◆ Your instructions ◆
Please give back each entry below unaltered, leaving the pictures out.

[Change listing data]
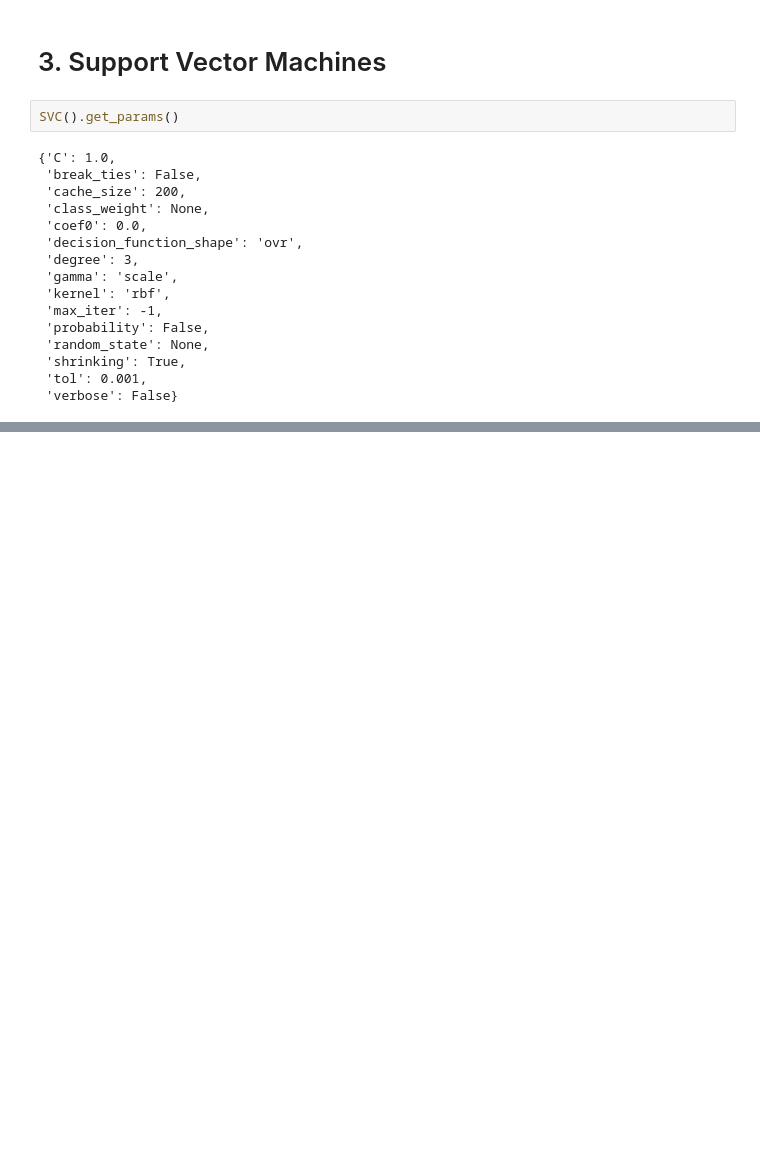
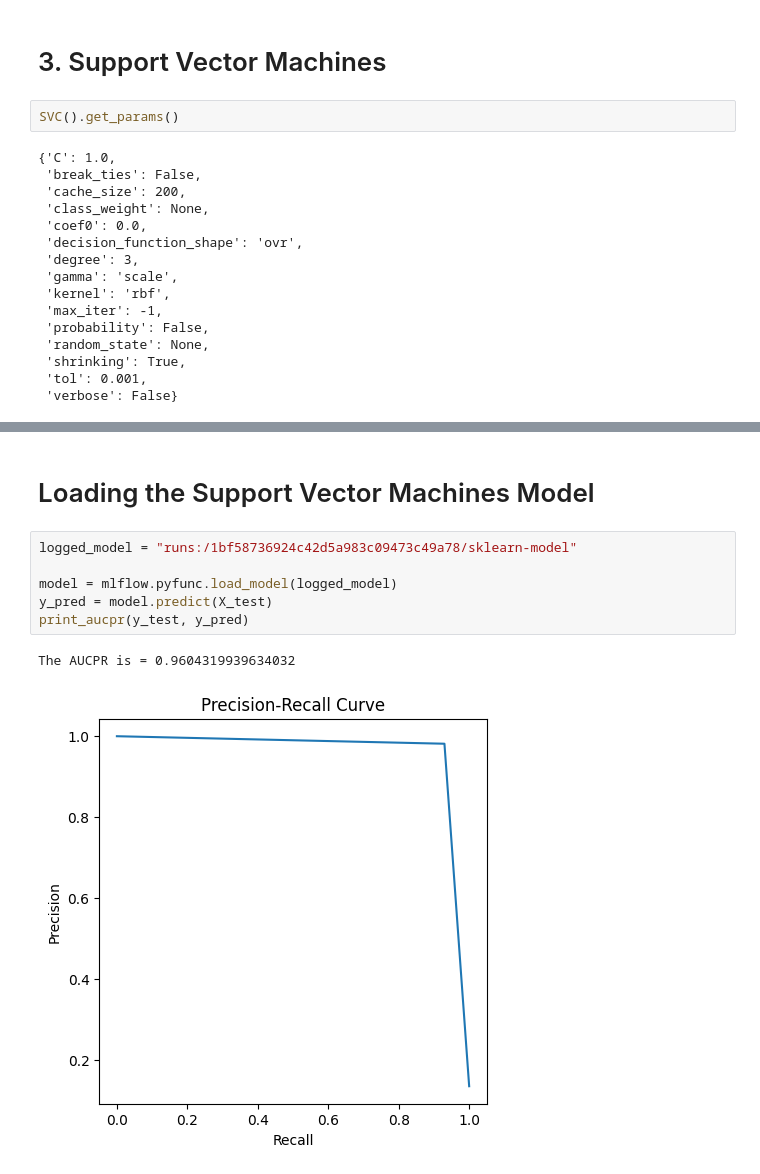
Before and after one commit to U1Kemp/AppliedMachineLearning, a Jupyter notebook: Assignment2/train.ipynb, the cells around one changed output, grey strips where cells are left out. Cells and saved outputs as stored; diff of their text form; blank space fills up the shorter version.

```diff
--- a/Assignment2/train.ipynb
+++ b/Assignment2/train.ipynb
@@ -812,0 +269,11 @@ Since all models achieve a recall greater than 0.92 (meaning they are all fairly
+# %% [markdown]
+# Loading the Support Vector Machines Model
+# %%
+logged_model = "runs:/1bf58736924c42d5a983c09473c49a78/sklearn-model"
+
+model = mlflow.pyfunc.load_model(logged_model)
+y_pred = model.predict(X_test)
+print_aucpr(y_test, y_pred)
+# %% [output]
+The AUCPR is = 0.9604319939634032
+[figure, added]
```
Also changed, not shown: parts of 130 cells of this notebook, 58 other files.
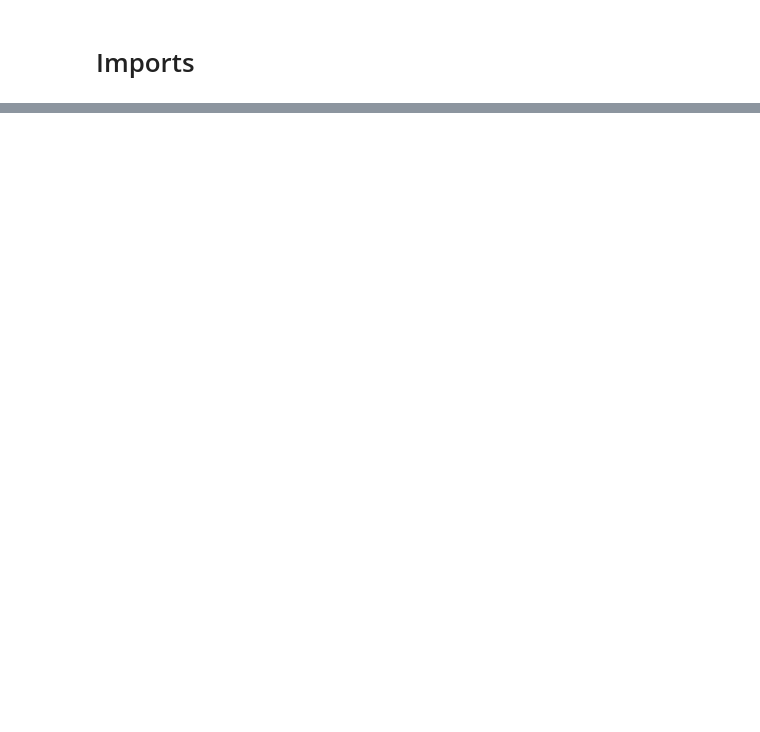
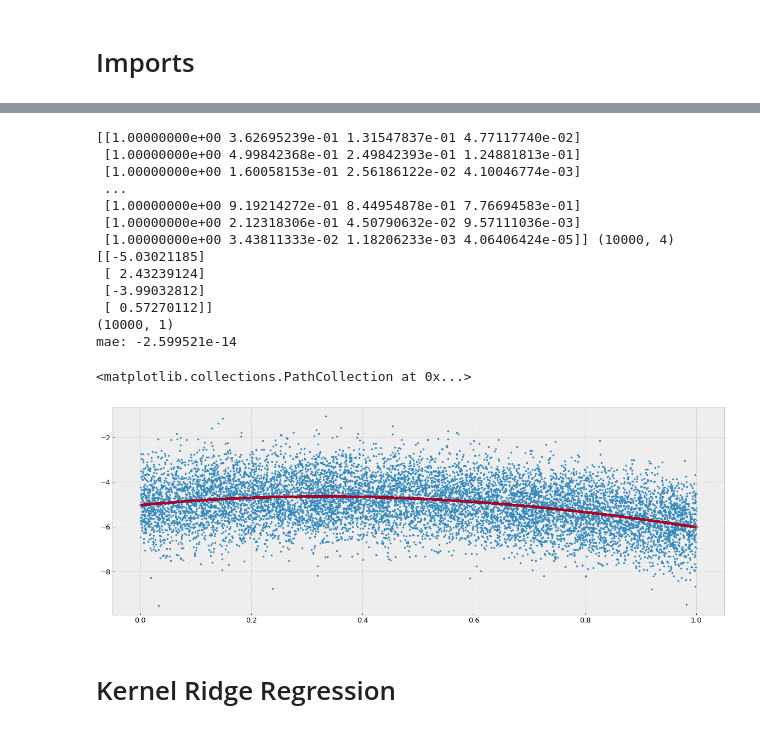
Before and after one commit to ithakis/Option-Replicating-Portfolio-with-Neural-Networks, a Jupyter notebook: Assignment3.ipynb, the cells around one changed output, grey strips where cells are left out. Drawn from its saved outputs; the diff is of its cells as text; code cells hidden in the pictures; blank space fills up the shorter version.

```diff
--- a/Assignment3.ipynb
+++ b/Assignment3.ipynb
@@ -733,0 +122,44 @@ sigma
+# %%
+from numpy.linalg import inv
+
+n = 10_000
+X = np.random.uniform(size=((n,1)))
+y = -5 + 2*X[:,[0]] + -3*X[:,[0]]**2 +  np.random.normal(size=(n,1))
+
+
+# x**0 , x**1 , x**2 , x**3 + np.log(x) ,
+degrees = 4
+w = np.random.normal(scale=.02, size=degrees)
+# kernel = lambda x : np.concatenate([np.ones_like(x), np.concatenate([(1/(1+np.exp(-x*w[_idx]))) for _idx in range(degrees)], axis=1)], axis=1)
+kernel = lambda x : np.concatenate([x**_idx for _idx in range(degrees)], axis=1)
+
+lam = .00
+K = kernel(X)
+print(K, K.shape)
+b = inv(K.T@K - lam*np.identity(K.shape[1]) ) @ (K.T@y)
+print(b)
+
+y_hat = K@b
+print(y_hat.shape)
+print(f'mae: {(y_hat-y).mean():e}')
+
+plt.scatter(X[:,0], y[:,0], marker='.')
+plt.scatter(X[:,0], y_hat[:,0], marker='.')
+# %% [output]
+[[1.00000000e+00 3.62695239e-01 1.31547837e-01 4.77117740e-02]
+ [1.00000000e+00 4.99842368e-01 2.49842393e-01 1.24881813e-01]
+ [1.00000000e+00 1.60058153e-01 2.56186122e-02 4.10046774e-03]
+ ...
+ [1.00000000e+00 9.19214272e-01 8.44954878e-01 7.76694583e-01]
+ [1.00000000e+00 2.12318306e-01 4.50790632e-02 9.57111036e-03]
+ [1.00000000e+00 3.43811333e-02 1.18206233e-03 4.06406424e-05]] (10000, 4)
+[[-5.03021185]
+ [ 2.43239124]
+ [-3.99032812]
+ [ 0.57270112]]
+(10000, 1)
+mae: -2.599521e-14
+<matplotlib.collections.PathCollection at 0x...>
+[figure, added]
+# %% [markdown]
+# Kernel Ridge Regression
```
Also changed, not shown: parts of 43 cells of this notebook, 8 other files.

◆ Result of the task ◆
Before and after one commit to U1Kemp/AppliedMachineLearning, a Jupyter notebook: Assignment2/train.ipynb, the cells around one changed output, grey strips where cells are left out. Cells and saved outputs as stored; diff of their text form; blank space fills up the shorter version.

```diff
--- a/Assignment2/train.ipynb
+++ b/Assignment2/train.ipynb
@@ -812,0 +269,11 @@ Since all models achieve a recall greater than 0.92 (meaning they are all fairly
+# %% [markdown]
+# Loading the Support Vector Machines Model
+# %%
+logged_model = "runs:/1bf58736924c42d5a983c09473c49a78/sklearn-model"
+
+model = mlflow.pyfunc.load_model(logged_model)
+y_pred = model.predict(X_test)
+print_aucpr(y_test, y_pred)
+# %% [output]
+The AUCPR is = 0.9604319939634032
+[figure, added]
```
Also changed, not shown: parts of 130 cells of this notebook, 58 other files.
Before and after one commit to ithakis/Option-Replicating-Portfolio-with-Neural-Networks, a Jupyter notebook: Assignment3.ipynb, the cells around one changed output, grey strips where cells are left out. Drawn from its saved outputs; the diff is of its cells as text; code cells hidden in the pictures; blank space fills up the shorter version.

```diff
--- a/Assignment3.ipynb
+++ b/Assignment3.ipynb
@@ -733,0 +122,44 @@ sigma
+# %%
+from numpy.linalg import inv
+
+n = 10_000
+X = np.random.uniform(size=((n,1)))
+y = -5 + 2*X[:,[0]] + -3*X[:,[0]]**2 +  np.random.normal(size=(n,1))
+
+
+# x**0 , x**1 , x**2 , x**3 + np.log(x) ,
+degrees = 4
+w = np.random.normal(scale=.02, size=degrees)
+# kernel = lambda x : np.concatenate([np.ones_like(x), np.concatenate([(1/(1+np.exp(-x*w[_idx]))) for _idx in range(degrees)], axis=1)], axis=1)
+kernel = lambda x : np.concatenate([x**_idx for _idx in range(degrees)], axis=1)
+
+lam = .00
+K = kernel(X)
+print(K, K.shape)
+b = inv(K.T@K - lam*np.identity(K.shape[1]) ) @ (K.T@y)
+print(b)
+
+y_hat = K@b
+print(y_hat.shape)
+print(f'mae: {(y_hat-y).mean():e}')
+
+plt.scatter(X[:,0], y[:,0], marker='.')
+plt.scatter(X[:,0], y_hat[:,0], marker='.')
+# %% [output]
+[[1.00000000e+00 3.62695239e-01 1.31547837e-01 4.77117740e-02]
+ [1.00000000e+00 4.99842368e-01 2.49842393e-01 1.24881813e-01]
+ [1.00000000e+00 1.60058153e-01 2.56186122e-02 4.10046774e-03]
+ ...
+ [1.00000000e+00 9.19214272e-01 8.44954878e-01 7.76694583e-01]
+ [1.00000000e+00 2.12318306e-01 4.50790632e-02 9.57111036e-03]
+ [1.00000000e+00 3.43811333e-02 1.18206233e-03 4.06406424e-05]] (10000, 4)
+[[-5.03021185]
+ [ 2.43239124]
+ [-3.99032812]
+ [ 0.57270112]]
+(10000, 1)
+mae: -2.599521e-14
+<matplotlib.collections.PathCollection at 0x...>
+[figure, added]
+# %% [markdown]
+# Kernel Ridge Regression
```
Also changed, not shown: parts of 43 cells of this notebook, 8 other files.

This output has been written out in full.